The article surfaced seven years late, as the result of an internal whistle blower whose message was stifled at corporate HQ back in Bentonville in 2005. Though estimates vary, Walmart de Mexico is said to have spent something like $20 million in bribes in a short period of time, a large sum, mostly to secure permits for real estate and construction, in direct violation of the Foreign Corrupt Practices Act (FCPA), then covered up by the C-suite. Right at the top.
Reverberations are running through stock market, and will continue to cut into Walmart for some time. Criminal charges may be brought at the executive level, and some analysts are already predicting trouble ahead, as much of Walmart’s growth strategy depends on expansion abroad. Suffice it to say that issues with FCPA compliance were not written into the last round of P&L projections.
Fast forward to Tuesday, where we find a report on the federal lobbying spending by some household names: Google, Facebook, Amazon and Apple, to name a few. It would appear that Google has grown a target on its back, and has spent slightly more than $5 million on lobbying in D.C. in the first quarter of this year alone.
A large part of the issue in the Walmart de Mexico case is the executive suite’s comfort with ignoring a very serious, potentially damaging and well-documented problem. Surely they should have been more proactive when it was brought to light.
The lack of ethical judgment at the corporate level aside, there is also the issue of bribery itself. Google is spending at a rate that would amount to $20 million this year on federal lobbying activity in our nation’s capital. That money goes toward access, permissions and favorable legislative treatment. It’s a lot of grease, no matter whose palm we’re talking about.
It begs the question, when it comes to the FCPA, Walmart, or any other business operating abroad, is bribery considered illegal activity simply because it’s happening outside of U.S. borders? Or conversely, does the DOJ consider bribery legitimate when the transaction is contained domestically?

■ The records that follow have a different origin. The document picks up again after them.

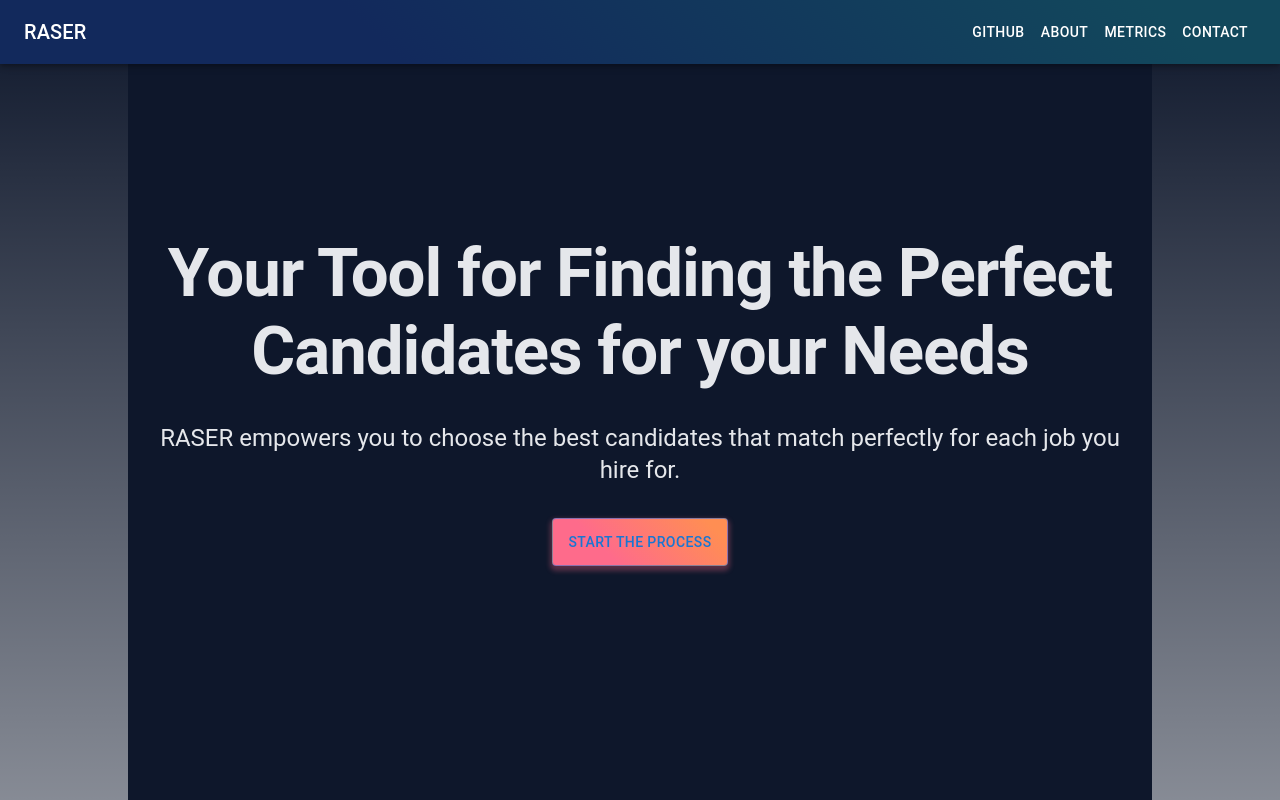
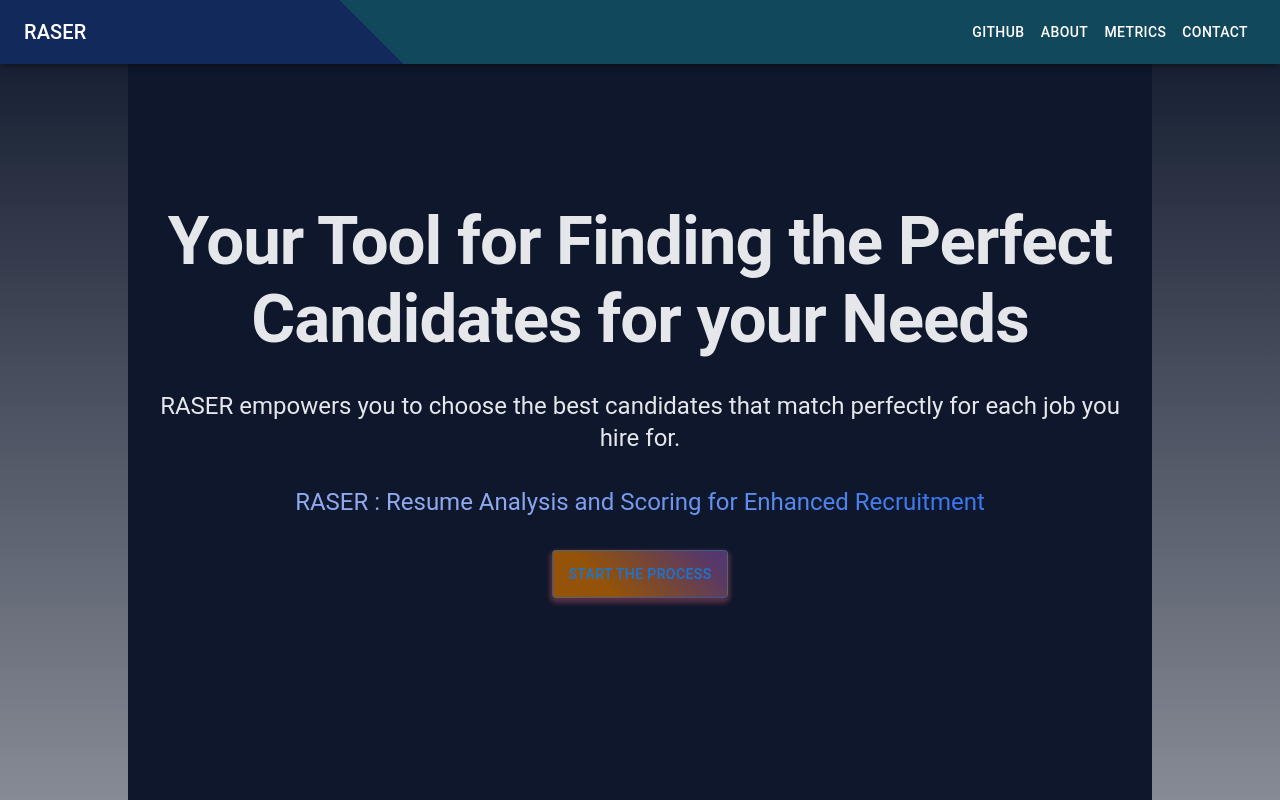
Before and after one commit to neohacker18/RASER-Frontend, a Next.js app: page / in a window 1280 px wide. Shown: the top 800 px of the page. Built offline with nearby package versions, Linux system fonts and the light colour scheme.

Commit message:
adding gradients

```diff
--- a/src/app/page.js
+++ b/src/app/page.js
@@ -63,7 +63,7 @@ export default function Home(props) {
             bgcolor: "#12295c",
             fontSize: 20,
             background:
-              "-webkit-linear-gradient(45deg, #12295c 30%, #12485c 90%)",
+              "-webkit-linear-gradient(45deg, #12295c 30%, #12485c 30%)",
             webkitBackgroundClip: "text",
           }}
         >
@@ -125,9 +125,19 @@ export default function Home(props) {
             marginTop: 4,
             color: "#E5E7EB",
           }}
-        >
+          >
           RASER empowers you to choose the best candidates that match perfectly
           for each job you hire for.
+        </Typography>
+        <Typography
+          variant="h5"
+          className={styles.raser_text}
+          sx={{
+            marginTop: 4,
+            color: "#E5E7EB",
+          }}
+        >
+          RASER : Resume Analysis and Scoring for Enhanced Recruitment
         </Typography>
         <Button
         className={styles.process_button}
--- a/src/app/page.module.css
+++ b/src/app/page.module.css
@@ -4,16 +4,16 @@
     flex-direction: column;
     justify-content: center;
     align-items: center;
-    height: 100vh;
+    height: 800px;
     background-color: rgb(14,23,43);
     color: white;
     text-align: center;
     width: 80%;
-    margin: auto;
+    margin: 0 auto;
    }
 
    .process_button {
-    background: linear-gradient(45deg, #fe6b8b 30%, #ff8e53 90%);
+    background: linear-gradient(45deg, #945309 30%, #a75db677 90%);
     border-radius: 3px;
     border: 0;
     color: white;
@@ -21,3 +21,17 @@
     padding: 0 30px;
     box-shadow: 0 3px 5px 2px rgba(255, 105, 135, .3);
   }
+
+ .raser_text{
+  font-weight: 600;
+  background: -webkit-linear-gradient(45deg,#8fa9f0 30%, #3978ee 90%);
+  -webkit-background-clip: text;
+  -webkit-text-fill-color: transparent;
+ }
+
+ .circular_progress{
+  font-size: 72px;
+  background: -webkit-linear-gradient(#eee, #bd3b3b);
+  -webkit-background-clip: text;
+  -webkit-text-fill-color: transparent;
+ }
--- a/src/components/loading.js
+++ b/src/components/loading.js
@@ -1,11 +1,12 @@
 import * as React from 'react';
 import CircularProgress from '@mui/material/CircularProgress';
 import Box from '@mui/material/Box';
+import styles from "../app/page.module.css";
 
 export default function CircularIndeterminate() {
   return (
-    <Box sx={{ display: 'flex' ,color:'pink',marginTop:'20%',marginLeft:'48%'}}>
-      <CircularProgress sx={{color:'pink'}}/>
+    <Box sx={{ display: 'flex' ,color:'pink',marginTop:'20%',marginLeft:'48%'}} className={styles.circular_progress}>
+      <CircularProgress className={styles.circular_progress}/>
     </Box>
   );
 }
```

Bravo to the Times for consistently excellent reporting. It’s a vaguely satisfying, visceral reaction when we see a corporation like Walmart take a PR ding. However, the FCPA, as written, and now enforced with increasing zeal, is going to create a significant burden, even a competitive disadvantage, for U.S. companies doing business abroad, especially in countries where bribes are the norm.